= Beginning of Section =
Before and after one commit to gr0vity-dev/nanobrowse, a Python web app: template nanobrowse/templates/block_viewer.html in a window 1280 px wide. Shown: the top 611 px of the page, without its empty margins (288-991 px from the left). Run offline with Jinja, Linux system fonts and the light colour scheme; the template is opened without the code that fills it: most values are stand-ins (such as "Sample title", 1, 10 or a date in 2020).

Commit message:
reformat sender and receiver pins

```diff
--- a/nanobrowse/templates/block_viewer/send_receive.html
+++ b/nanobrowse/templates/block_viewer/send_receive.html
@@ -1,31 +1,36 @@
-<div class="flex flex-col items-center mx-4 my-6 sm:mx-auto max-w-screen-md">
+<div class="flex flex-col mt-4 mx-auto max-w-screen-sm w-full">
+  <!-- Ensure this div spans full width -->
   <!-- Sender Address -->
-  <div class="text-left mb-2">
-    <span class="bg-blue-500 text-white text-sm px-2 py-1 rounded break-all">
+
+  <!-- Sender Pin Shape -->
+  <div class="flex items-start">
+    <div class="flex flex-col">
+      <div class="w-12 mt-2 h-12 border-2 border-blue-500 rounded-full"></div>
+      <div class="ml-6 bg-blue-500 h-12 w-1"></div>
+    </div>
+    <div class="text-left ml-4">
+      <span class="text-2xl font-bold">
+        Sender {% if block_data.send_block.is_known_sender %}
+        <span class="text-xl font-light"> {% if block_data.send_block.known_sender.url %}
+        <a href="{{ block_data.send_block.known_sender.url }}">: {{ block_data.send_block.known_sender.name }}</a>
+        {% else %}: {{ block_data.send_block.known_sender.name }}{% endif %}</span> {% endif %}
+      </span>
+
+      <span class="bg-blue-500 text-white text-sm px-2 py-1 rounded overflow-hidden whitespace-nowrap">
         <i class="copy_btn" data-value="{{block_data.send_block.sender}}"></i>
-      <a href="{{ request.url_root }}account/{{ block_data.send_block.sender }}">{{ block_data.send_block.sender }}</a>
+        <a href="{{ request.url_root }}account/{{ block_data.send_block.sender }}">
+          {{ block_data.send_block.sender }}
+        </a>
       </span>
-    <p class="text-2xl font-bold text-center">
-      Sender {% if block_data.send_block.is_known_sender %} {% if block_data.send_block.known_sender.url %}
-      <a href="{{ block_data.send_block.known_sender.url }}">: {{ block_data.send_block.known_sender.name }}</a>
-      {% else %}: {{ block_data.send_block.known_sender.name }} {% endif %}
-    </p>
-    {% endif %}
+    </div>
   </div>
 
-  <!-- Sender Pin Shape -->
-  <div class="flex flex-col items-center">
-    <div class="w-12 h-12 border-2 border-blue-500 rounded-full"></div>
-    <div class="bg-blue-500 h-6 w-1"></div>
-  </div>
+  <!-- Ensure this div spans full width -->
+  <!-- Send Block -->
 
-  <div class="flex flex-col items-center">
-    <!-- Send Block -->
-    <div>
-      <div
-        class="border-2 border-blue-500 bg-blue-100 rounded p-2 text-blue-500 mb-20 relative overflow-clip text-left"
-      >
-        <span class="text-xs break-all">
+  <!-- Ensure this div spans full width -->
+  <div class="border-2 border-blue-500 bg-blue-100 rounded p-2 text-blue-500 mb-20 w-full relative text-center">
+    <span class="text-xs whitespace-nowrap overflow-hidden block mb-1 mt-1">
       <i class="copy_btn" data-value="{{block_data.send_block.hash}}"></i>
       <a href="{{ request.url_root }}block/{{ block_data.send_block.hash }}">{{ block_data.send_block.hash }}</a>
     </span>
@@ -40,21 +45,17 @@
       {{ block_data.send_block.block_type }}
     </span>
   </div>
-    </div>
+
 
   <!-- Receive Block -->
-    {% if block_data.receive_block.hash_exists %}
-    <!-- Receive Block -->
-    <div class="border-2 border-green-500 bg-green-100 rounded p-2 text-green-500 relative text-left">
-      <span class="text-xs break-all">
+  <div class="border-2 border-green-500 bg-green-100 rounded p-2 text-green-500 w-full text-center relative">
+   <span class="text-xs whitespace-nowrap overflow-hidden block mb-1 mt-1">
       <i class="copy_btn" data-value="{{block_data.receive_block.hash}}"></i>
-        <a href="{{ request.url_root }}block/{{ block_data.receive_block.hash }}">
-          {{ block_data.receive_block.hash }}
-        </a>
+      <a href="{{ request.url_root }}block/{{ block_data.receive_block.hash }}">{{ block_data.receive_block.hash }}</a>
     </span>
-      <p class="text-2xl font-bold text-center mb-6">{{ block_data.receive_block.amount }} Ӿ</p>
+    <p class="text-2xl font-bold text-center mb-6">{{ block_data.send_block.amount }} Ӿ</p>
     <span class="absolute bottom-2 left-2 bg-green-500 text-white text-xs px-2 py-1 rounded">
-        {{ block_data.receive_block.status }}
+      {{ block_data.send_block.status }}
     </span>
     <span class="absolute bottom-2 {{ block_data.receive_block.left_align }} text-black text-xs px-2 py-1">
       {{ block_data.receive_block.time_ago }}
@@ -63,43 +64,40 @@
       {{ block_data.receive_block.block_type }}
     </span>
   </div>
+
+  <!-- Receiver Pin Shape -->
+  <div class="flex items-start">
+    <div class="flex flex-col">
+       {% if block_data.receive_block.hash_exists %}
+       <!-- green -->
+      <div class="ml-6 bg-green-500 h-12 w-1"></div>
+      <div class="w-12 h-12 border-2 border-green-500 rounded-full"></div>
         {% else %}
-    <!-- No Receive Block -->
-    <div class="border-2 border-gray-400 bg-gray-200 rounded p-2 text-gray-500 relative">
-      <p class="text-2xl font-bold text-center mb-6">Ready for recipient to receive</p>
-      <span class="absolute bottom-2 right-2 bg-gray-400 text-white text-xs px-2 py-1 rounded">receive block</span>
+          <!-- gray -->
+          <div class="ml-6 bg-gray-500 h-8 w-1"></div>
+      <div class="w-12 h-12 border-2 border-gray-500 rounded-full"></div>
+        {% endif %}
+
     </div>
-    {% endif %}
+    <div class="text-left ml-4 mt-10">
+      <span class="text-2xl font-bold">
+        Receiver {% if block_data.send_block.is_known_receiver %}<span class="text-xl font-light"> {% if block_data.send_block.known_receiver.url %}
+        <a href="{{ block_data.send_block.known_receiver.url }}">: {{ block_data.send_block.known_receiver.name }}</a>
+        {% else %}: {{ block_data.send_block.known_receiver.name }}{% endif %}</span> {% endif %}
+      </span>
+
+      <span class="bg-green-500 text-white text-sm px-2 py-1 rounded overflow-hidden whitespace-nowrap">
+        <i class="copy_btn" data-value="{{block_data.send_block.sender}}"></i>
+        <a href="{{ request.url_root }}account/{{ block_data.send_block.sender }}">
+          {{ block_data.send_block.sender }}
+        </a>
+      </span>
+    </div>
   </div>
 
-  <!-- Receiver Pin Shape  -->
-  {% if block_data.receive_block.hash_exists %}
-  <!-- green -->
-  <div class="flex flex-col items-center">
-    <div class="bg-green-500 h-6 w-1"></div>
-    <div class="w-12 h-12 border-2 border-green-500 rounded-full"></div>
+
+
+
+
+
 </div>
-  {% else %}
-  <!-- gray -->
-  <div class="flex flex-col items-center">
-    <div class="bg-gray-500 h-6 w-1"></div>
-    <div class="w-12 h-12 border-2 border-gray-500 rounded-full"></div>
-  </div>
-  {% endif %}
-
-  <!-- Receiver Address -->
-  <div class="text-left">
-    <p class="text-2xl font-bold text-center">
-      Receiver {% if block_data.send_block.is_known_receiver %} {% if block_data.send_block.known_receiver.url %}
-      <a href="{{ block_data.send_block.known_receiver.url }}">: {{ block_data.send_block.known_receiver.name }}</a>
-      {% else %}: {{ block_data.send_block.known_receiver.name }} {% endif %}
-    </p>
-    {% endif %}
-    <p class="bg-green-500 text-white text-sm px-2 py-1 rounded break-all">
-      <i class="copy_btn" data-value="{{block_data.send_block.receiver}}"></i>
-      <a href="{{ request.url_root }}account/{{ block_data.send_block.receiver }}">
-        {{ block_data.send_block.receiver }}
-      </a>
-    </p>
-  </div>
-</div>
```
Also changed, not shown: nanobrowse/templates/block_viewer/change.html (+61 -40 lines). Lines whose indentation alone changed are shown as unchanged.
= End of Section =
> _PROBLEM TO WORK ON_
Go through the entries above and report every line in which the word "endif" appears.

> _EXERCISE RESULT_
+        {% else %}: {{ block_data.send_block.known_sender.name }}{% endif %}</span> {% endif %}
-      {% else %}: {{ block_data.send_block.known_sender.name }} {% endif %}
-    {% endif %}
+        {% endif %}
-    {% endif %}
+        {% else %}: {{ block_data.send_block.known_receiver.name }}{% endif %}</span> {% endif %}
-  {% endif %}
-      {% else %}: {{ block_data.send_block.known_receiver.name }} {% endif %}
-    {% endif %}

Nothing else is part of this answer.